---------- Material for the task ----------

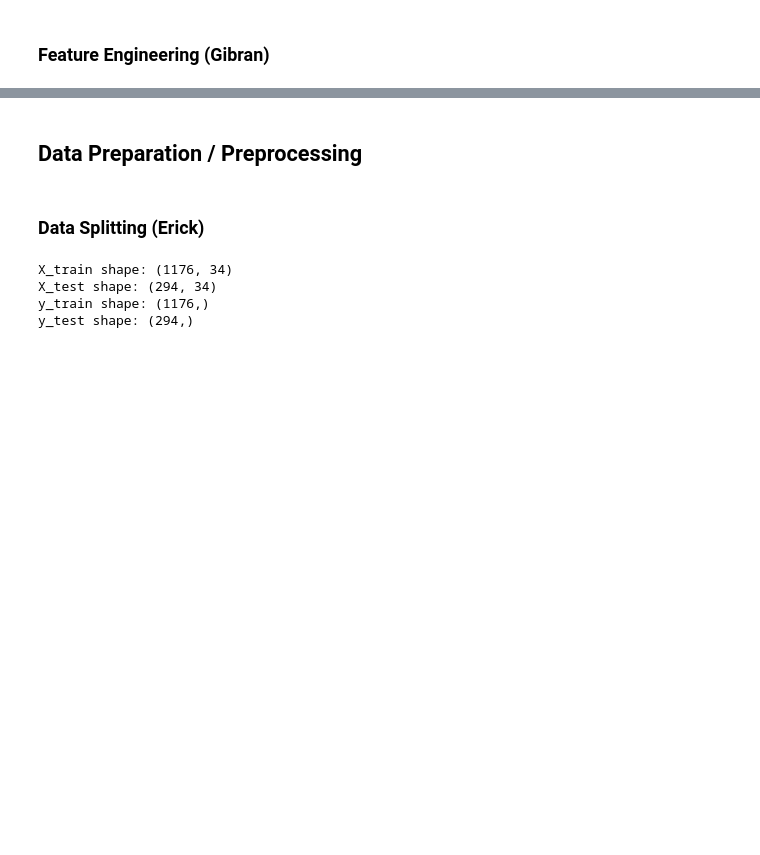
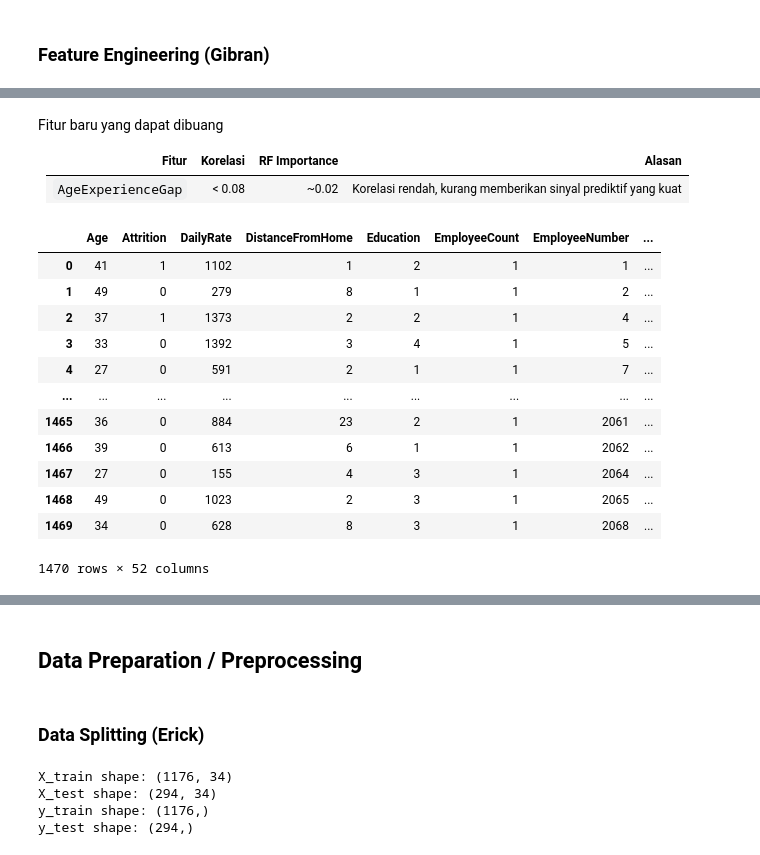
Before and after one commit to gibranariq/Final-Project-Rakamin-Men-United, a Jupyter notebook: Framework_data_modeling_lengkap.ipynb, the cells around one changed output, grey strips where cells are left out. Cells and saved outputs as stored; diff of their text form; code cells hidden in the pictures; blank space fills up the shorter version.

```diff
--- a/Framework_data_modeling_lengkap.ipynb
+++ b/Framework_data_modeling_lengkap.ipynb
@@ -217,0 +491,23 @@ importance_df
+# %% [markdown]
+Fitur baru yang dapat dibuang
+
+
+| Fitur              | Korelasi | RF Importance | Alasan                                                        |
+| ------------------ | -------- | ------------- | ------------------------------------------------------------- |
+| `AgeExperienceGap` | < 0.08   | \~0.02        | Korelasi rendah, kurang memberikan sinyal prediktif yang kuat |
+# %%
+df_encoded
+# %% [output]
+|  | Age | Attrition | DailyRate | DistanceFromHome | Education | EmployeeCount | EmployeeNumber | ... |
+| 0 | 41 | 1 | 1102 | 1 | 2 | 1 | 1 | ... |
+| 1 | 49 | 0 | 279 | 8 | 1 | 1 | 2 | ... |
+| 2 | 37 | 1 | 1373 | 2 | 2 | 1 | 4 | ... |
+| 3 | 33 | 0 | 1392 | 3 | 4 | 1 | 5 | ... |
+| 4 | 27 | 0 | 591 | 2 | 1 | 1 | 7 | ... |
+| ... | ... | ... | ... | ... | ... | ... | ... | ... |
+| 1465 | 36 | 0 | 884 | 23 | 2 | 1 | 2061 | ... |
+| 1466 | 39 | 0 | 613 | 6 | 1 | 1 | 2062 | ... |
+| 1467 | 27 | 0 | 155 | 4 | 3 | 1 | 2064 | ... |
+| 1468 | 49 | 0 | 1023 | 2 | 3 | 1 | 2065 | ... |
+| 1469 | 34 | 0 | 628 | 8 | 3 | 1 | 2068 | ... |
+1470 rows × 52 columns
```
Also changed, not shown: parts of 23 cells of this notebook.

----------

*Task directions*. Set every entry down again exactly as written, and omit the images.

*Solved exercise*.
Before and after one commit to gibranariq/Final-Project-Rakamin-Men-United, a Jupyter notebook: Framework_data_modeling_lengkap.ipynb, the cells around one changed output, grey strips where cells are left out. Cells and saved outputs as stored; diff of their text form; code cells hidden in the pictures; blank space fills up the shorter version.

```diff
--- a/Framework_data_modeling_lengkap.ipynb
+++ b/Framework_data_modeling_lengkap.ipynb
@@ -217,0 +491,23 @@ importance_df
+# %% [markdown]
+Fitur baru yang dapat dibuang
+
+
+| Fitur              | Korelasi | RF Importance | Alasan                                                        |
+| ------------------ | -------- | ------------- | ------------------------------------------------------------- |
+| `AgeExperienceGap` | < 0.08   | \~0.02        | Korelasi rendah, kurang memberikan sinyal prediktif yang kuat |
+# %%
+df_encoded
+# %% [output]
+|  | Age | Attrition | DailyRate | DistanceFromHome | Education | EmployeeCount | EmployeeNumber | ... |
+| 0 | 41 | 1 | 1102 | 1 | 2 | 1 | 1 | ... |
+| 1 | 49 | 0 | 279 | 8 | 1 | 1 | 2 | ... |
+| 2 | 37 | 1 | 1373 | 2 | 2 | 1 | 4 | ... |
+| 3 | 33 | 0 | 1392 | 3 | 4 | 1 | 5 | ... |
+| 4 | 27 | 0 | 591 | 2 | 1 | 1 | 7 | ... |
+| ... | ... | ... | ... | ... | ... | ... | ... | ... |
+| 1465 | 36 | 0 | 884 | 23 | 2 | 1 | 2061 | ... |
+| 1466 | 39 | 0 | 613 | 6 | 1 | 1 | 2062 | ... |
+| 1467 | 27 | 0 | 155 | 4 | 3 | 1 | 2064 | ... |
+| 1468 | 49 | 0 | 1023 | 2 | 3 | 1 | 2065 | ... |
+| 1469 | 34 | 0 | 628 | 8 | 3 | 1 | 2068 | ... |
+1470 rows × 52 columns
```
Also changed, not shown: parts of 23 cells of this notebook.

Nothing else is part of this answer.